The congressman noted that the one positive is that Democrats have the ability to govern while Republicans have collapsed on their fainting couches.

"While they seek to divide Americans, we are delivering for Americans, we are putting checks in people's pockets, shots in people's arms, hundreds of billions going to middle-class families trying to pay health insurance premiums, trying to put food on the table, keep their small business afloat," said Maloney. "We have to combat the other side's efforts to engage in gerrymandering in this desperate hope that their extremism can still cobble together a majority in the house. I think one more point, we should not deceive ourselves that the politics of this can be difficult. We are the party of John Lewis, right? We know that when we start to march across one of these bridges on the road to civil rights, there can be people on the other side with barking dogs and fire hoses and billy clubs. It's our job not to just walk blindly into that violence, but to understand the risks and to be smart about it so that we prevail and maintain the capacity to keep doing these good things we're doing for the American people."

Daniels asked Maloney if he and other Democrats would be willing to outright expel Greene, and the congressman confessed that he would be curious in talking about it. However, "I'm not going to take Kevin McCarthy off the hook." He also said that he thinks it's an issue for her district, why they'd want a member of Congress who has no power to help them.

"If there was a member on our side, there would be consequences. Let's remember, in the past they did discipline members like Steve King, so what has changed?" asked Maloney. "Why do they embrace a woman like Marjorie Taylor Greene, when they gave more criticism and more grief to someone like Liz Cheney, who committed the sin of saying the insurrection was wrong and Donald Trump had something to do with it. I don't want to let them off the hook. I think they should take responsibility for this."

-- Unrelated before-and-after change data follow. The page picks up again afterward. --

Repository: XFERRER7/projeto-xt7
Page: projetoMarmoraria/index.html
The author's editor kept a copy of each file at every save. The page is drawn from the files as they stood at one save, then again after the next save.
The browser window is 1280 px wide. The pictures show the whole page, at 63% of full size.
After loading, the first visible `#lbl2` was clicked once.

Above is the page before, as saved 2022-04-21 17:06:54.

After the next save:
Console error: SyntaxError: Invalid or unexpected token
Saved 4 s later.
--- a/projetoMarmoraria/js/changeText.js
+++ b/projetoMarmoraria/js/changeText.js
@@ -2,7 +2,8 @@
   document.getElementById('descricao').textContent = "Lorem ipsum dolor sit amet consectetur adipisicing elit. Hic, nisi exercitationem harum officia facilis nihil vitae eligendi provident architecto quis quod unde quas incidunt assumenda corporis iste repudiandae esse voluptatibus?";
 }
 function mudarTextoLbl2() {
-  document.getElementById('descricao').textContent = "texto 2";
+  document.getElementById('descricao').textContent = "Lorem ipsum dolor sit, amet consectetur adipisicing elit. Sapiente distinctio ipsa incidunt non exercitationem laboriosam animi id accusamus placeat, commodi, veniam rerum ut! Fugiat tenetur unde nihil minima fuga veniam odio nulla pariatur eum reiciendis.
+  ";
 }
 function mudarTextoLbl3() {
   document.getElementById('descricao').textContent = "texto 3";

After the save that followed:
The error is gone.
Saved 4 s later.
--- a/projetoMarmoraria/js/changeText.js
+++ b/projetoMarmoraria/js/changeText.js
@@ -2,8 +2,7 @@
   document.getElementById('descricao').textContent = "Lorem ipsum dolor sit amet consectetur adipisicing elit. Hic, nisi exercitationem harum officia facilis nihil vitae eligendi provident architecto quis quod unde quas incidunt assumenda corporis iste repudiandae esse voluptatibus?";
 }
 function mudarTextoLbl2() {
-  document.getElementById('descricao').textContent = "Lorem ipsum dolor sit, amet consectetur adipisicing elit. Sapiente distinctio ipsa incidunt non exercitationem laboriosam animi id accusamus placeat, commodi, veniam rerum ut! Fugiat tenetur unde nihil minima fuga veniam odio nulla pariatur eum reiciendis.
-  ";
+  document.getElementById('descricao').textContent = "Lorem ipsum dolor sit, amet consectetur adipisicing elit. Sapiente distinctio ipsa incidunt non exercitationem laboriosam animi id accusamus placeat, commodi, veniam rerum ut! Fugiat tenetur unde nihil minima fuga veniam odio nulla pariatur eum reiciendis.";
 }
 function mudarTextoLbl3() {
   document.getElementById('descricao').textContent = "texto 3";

See the discussions below:

Part 1:

the death of progress from the GOP

Part 2:

Sean Patrick Maloney on the GOP